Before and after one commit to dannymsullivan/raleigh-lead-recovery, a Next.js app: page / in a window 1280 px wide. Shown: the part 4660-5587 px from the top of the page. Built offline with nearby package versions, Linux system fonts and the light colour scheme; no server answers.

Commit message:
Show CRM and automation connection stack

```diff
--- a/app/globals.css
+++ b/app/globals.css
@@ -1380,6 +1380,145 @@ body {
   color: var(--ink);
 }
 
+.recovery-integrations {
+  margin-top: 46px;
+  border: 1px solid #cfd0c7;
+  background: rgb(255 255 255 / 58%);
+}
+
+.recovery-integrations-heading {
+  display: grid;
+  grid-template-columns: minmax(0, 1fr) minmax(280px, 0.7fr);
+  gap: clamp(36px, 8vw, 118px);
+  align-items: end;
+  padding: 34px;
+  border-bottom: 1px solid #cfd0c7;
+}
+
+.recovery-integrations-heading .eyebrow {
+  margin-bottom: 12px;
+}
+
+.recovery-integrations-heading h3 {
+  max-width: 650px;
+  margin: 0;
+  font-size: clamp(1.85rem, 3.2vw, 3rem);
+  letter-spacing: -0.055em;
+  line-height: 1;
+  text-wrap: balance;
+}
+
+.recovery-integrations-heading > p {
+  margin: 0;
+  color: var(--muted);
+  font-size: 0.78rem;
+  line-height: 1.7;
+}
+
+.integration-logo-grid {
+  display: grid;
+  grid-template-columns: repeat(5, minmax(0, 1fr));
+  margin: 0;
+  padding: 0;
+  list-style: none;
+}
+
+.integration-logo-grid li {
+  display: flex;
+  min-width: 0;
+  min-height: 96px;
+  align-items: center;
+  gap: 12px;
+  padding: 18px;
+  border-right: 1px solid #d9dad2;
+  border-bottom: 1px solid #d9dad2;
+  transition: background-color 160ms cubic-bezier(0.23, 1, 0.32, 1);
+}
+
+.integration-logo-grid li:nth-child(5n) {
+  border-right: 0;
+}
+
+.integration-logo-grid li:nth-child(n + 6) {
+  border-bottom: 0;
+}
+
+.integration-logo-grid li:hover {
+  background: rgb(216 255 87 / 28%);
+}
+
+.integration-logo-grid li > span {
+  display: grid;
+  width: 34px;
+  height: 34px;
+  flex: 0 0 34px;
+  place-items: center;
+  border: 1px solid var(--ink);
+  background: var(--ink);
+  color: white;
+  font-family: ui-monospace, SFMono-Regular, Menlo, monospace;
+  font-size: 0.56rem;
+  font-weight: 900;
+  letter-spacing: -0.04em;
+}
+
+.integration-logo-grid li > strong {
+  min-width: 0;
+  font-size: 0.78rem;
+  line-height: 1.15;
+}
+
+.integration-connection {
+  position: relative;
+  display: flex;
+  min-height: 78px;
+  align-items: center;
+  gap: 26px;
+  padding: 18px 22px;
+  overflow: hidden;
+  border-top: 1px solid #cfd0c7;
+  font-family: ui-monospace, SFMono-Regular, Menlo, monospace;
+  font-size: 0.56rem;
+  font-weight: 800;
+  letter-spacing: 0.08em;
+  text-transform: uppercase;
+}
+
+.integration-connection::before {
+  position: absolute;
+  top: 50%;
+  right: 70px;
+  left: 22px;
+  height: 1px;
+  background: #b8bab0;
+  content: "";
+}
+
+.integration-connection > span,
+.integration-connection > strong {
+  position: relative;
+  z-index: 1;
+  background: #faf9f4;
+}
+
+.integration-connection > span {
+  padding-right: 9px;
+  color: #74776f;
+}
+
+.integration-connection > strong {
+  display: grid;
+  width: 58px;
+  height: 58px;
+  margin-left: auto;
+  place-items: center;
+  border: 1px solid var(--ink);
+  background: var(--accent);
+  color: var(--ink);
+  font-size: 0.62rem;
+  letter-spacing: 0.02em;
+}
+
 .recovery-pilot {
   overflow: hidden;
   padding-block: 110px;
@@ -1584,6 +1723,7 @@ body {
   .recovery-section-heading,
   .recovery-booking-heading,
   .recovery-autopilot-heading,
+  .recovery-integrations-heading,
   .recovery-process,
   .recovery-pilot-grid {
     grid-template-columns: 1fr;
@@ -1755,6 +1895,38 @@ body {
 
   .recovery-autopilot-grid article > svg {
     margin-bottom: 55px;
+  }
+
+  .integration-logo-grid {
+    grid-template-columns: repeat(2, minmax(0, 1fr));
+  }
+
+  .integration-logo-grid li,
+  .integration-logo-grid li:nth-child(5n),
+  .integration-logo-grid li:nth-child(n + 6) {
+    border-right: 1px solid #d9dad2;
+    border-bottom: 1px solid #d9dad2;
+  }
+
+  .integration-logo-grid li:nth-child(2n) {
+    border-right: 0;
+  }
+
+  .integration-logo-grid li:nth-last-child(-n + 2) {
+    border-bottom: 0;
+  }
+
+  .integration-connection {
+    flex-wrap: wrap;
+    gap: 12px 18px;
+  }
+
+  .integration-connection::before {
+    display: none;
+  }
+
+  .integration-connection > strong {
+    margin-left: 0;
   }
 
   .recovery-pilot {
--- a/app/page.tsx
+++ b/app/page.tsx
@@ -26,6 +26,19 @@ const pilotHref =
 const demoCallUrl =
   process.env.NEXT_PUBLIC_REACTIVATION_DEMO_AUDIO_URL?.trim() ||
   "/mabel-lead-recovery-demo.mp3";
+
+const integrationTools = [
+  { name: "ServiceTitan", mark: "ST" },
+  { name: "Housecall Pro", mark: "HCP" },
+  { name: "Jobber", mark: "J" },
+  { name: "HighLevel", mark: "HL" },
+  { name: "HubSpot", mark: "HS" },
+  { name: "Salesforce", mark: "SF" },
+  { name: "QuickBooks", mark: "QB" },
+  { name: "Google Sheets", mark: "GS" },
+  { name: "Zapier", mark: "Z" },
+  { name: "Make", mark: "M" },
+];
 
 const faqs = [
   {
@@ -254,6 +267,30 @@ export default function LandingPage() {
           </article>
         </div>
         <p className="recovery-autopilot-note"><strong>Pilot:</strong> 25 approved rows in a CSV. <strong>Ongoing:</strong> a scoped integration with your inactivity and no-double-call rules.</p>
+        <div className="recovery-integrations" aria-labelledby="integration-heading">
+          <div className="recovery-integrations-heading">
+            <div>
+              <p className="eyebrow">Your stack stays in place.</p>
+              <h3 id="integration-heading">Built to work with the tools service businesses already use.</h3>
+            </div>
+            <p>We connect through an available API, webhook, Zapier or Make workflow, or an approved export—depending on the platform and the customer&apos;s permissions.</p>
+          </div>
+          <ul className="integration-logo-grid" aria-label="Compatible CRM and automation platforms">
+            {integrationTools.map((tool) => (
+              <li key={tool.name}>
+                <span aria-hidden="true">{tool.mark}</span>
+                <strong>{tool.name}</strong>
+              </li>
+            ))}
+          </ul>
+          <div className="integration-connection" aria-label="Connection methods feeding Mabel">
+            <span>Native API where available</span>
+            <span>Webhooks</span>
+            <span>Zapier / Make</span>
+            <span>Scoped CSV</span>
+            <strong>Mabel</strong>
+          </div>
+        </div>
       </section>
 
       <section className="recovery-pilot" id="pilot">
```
──────────────────────────────
__Work request__. The material must be reproduced word for word.

__Written response__.
Before and after one commit to dannymsullivan/raleigh-lead-recovery, a Next.js app: page / in a window 1280 px wide. Shown: the part 4660-5587 px from the top of the page. Built offline with nearby package versions, Linux system fonts and the light colour scheme; no server answers.

Commit message:
Show CRM and automation connection stack

```diff
--- a/app/globals.css
+++ b/app/globals.css
@@ -1380,6 +1380,145 @@ body {
   color: var(--ink);
 }
 
+.recovery-integrations {
+  margin-top: 46px;
+  border: 1px solid #cfd0c7;
+  background: rgb(255 255 255 / 58%);
+}
+
+.recovery-integrations-heading {
+  display: grid;
+  grid-template-columns: minmax(0, 1fr) minmax(280px, 0.7fr);
+  gap: clamp(36px, 8vw, 118px);
+  align-items: end;
+  padding: 34px;
+  border-bottom: 1px solid #cfd0c7;
+}
+
+.recovery-integrations-heading .eyebrow {
+  margin-bottom: 12px;
+}
+
+.recovery-integrations-heading h3 {
+  max-width: 650px;
+  margin: 0;
+  font-size: clamp(1.85rem, 3.2vw, 3rem);
+  letter-spacing: -0.055em;
+  line-height: 1;
+  text-wrap: balance;
+}
+
+.recovery-integrations-heading > p {
+  margin: 0;
+  color: var(--muted);
+  font-size: 0.78rem;
+  line-height: 1.7;
+}
+
+.integration-logo-grid {
+  display: grid;
+  grid-template-columns: repeat(5, minmax(0, 1fr));
+  margin: 0;
+  padding: 0;
+  list-style: none;
+}
+
+.integration-logo-grid li {
+  display: flex;
+  min-width: 0;
+  min-height: 96px;
+  align-items: center;
+  gap: 12px;
+  padding: 18px;
+  border-right: 1px solid #d9dad2;
+  border-bottom: 1px solid #d9dad2;
+  transition: background-color 160ms cubic-bezier(0.23, 1, 0.32, 1);
+}
+
+.integration-logo-grid li:nth-child(5n) {
+  border-right: 0;
+}
+
+.integration-logo-grid li:nth-child(n + 6) {
+  border-bottom: 0;
+}
+
+.integration-logo-grid li:hover {
+  background: rgb(216 255 87 / 28%);
+}
+
+.integration-logo-grid li > span {
+  display: grid;
+  width: 34px;
+  height: 34px;
+  flex: 0 0 34px;
+  place-items: center;
+  border: 1px solid var(--ink);
+  background: var(--ink);
+  color: white;
+  font-family: ui-monospace, SFMono-Regular, Menlo, monospace;
+  font-size: 0.56rem;
+  font-weight: 900;
+  letter-spacing: -0.04em;
+}
+
+.integration-logo-grid li > strong {
+  min-width: 0;
+  font-size: 0.78rem;
+  line-height: 1.15;
+}
+
+.integration-connection {
+  position: relative;
+  display: flex;
+  min-height: 78px;
+  align-items: center;
+  gap: 26px;
+  padding: 18px 22px;
+  overflow: hidden;
+  border-top: 1px solid #cfd0c7;
+  font-family: ui-monospace, SFMono-Regular, Menlo, monospace;
+  font-size: 0.56rem;
+  font-weight: 800;
+  letter-spacing: 0.08em;
+  text-transform: uppercase;
+}
+
+.integration-connection::before {
+  position: absolute;
+  top: 50%;
+  right: 70px;
+  left: 22px;
+  height: 1px;
+  background: #b8bab0;
+  content: "";
+}
+
+.integration-connection > span,
+.integration-connection > strong {
+  position: relative;
+  z-index: 1;
+  background: #faf9f4;
+}
+
+.integration-connection > span {
+  padding-right: 9px;
+  color: #74776f;
+}
+
+.integration-connection > strong {
+  display: grid;
+  width: 58px;
+  height: 58px;
+  margin-left: auto;
+  place-items: center;
+  border: 1px solid var(--ink);
+  background: var(--accent);
+  color: var(--ink);
+  font-size: 0.62rem;
+  letter-spacing: 0.02em;
+}
+
 .recovery-pilot {
   overflow: hidden;
   padding-block: 110px;
@@ -1584,6 +1723,7 @@ body {
   .recovery-section-heading,
   .recovery-booking-heading,
   .recovery-autopilot-heading,
+  .recovery-integrations-heading,
   .recovery-process,
   .recovery-pilot-grid {
     grid-template-columns: 1fr;
@@ -1755,6 +1895,38 @@ body {
 
   .recovery-autopilot-grid article > svg {
     margin-bottom: 55px;
+  }
+
+  .integration-logo-grid {
+    grid-template-columns: repeat(2, minmax(0, 1fr));
+  }
+
+  .integration-logo-grid li,
+  .integration-logo-grid li:nth-child(5n),
+  .integration-logo-grid li:nth-child(n + 6) {
+    border-right: 1px solid #d9dad2;
+    border-bottom: 1px solid #d9dad2;
+  }
+
+  .integration-logo-grid li:nth-child(2n) {
+    border-right: 0;
+  }
+
+  .integration-logo-grid li:nth-last-child(-n + 2) {
+    border-bottom: 0;
+  }
+
+  .integration-connection {
+    flex-wrap: wrap;
+    gap: 12px 18px;
+  }
+
+  .integration-connection::before {
+    display: none;
+  }
+
+  .integration-connection > strong {
+    margin-left: 0;
   }
 
   .recovery-pilot {
--- a/app/page.tsx
+++ b/app/page.tsx
@@ -26,6 +26,19 @@ const pilotHref =
 const demoCallUrl =
   process.env.NEXT_PUBLIC_REACTIVATION_DEMO_AUDIO_URL?.trim() ||
   "/mabel-lead-recovery-demo.mp3";
+
+const integrationTools = [
+  { name: "ServiceTitan", mark: "ST" },
+  { name: "Housecall Pro", mark: "HCP" },
+  { name: "Jobber", mark: "J" },
+  { name: "HighLevel", mark: "HL" },
+  { name: "HubSpot", mark: "HS" },
+  { name: "Salesforce", mark: "SF" },
+  { name: "QuickBooks", mark: "QB" },
+  { name: "Google Sheets", mark: "GS" },
+  { name: "Zapier", mark: "Z" },
+  { name: "Make", mark: "M" },
+];
 
 const faqs = [
   {
@@ -254,6 +267,30 @@ export default function LandingPage() {
           </article>
         </div>
         <p className="recovery-autopilot-note"><strong>Pilot:</strong> 25 approved rows in a CSV. <strong>Ongoing:</strong> a scoped integration with your inactivity and no-double-call rules.</p>
+        <div className="recovery-integrations" aria-labelledby="integration-heading">
+          <div className="recovery-integrations-heading">
+            <div>
+              <p className="eyebrow">Your stack stays in place.</p>
+              <h3 id="integration-heading">Built to work with the tools service businesses already use.</h3>
+            </div>
+            <p>We connect through an available API, webhook, Zapier or Make workflow, or an approved export—depending on the platform and the customer&apos;s permissions.</p>
+          </div>
+          <ul className="integration-logo-grid" aria-label="Compatible CRM and automation platforms">
+            {integrationTools.map((tool) => (
+              <li key={tool.name}>
+                <span aria-hidden="true">{tool.mark}</span>
+                <strong>{tool.name}</strong>
+              </li>
+            ))}
+          </ul>
+          <div className="integration-connection" aria-label="Connection methods feeding Mabel">
+            <span>Native API where available</span>
+            <span>Webhooks</span>
+            <span>Zapier / Make</span>
+            <span>Scoped CSV</span>
+            <strong>Mabel</strong>
+          </div>
+        </div>
       </section>
 
       <section className="recovery-pilot" id="pilot">
```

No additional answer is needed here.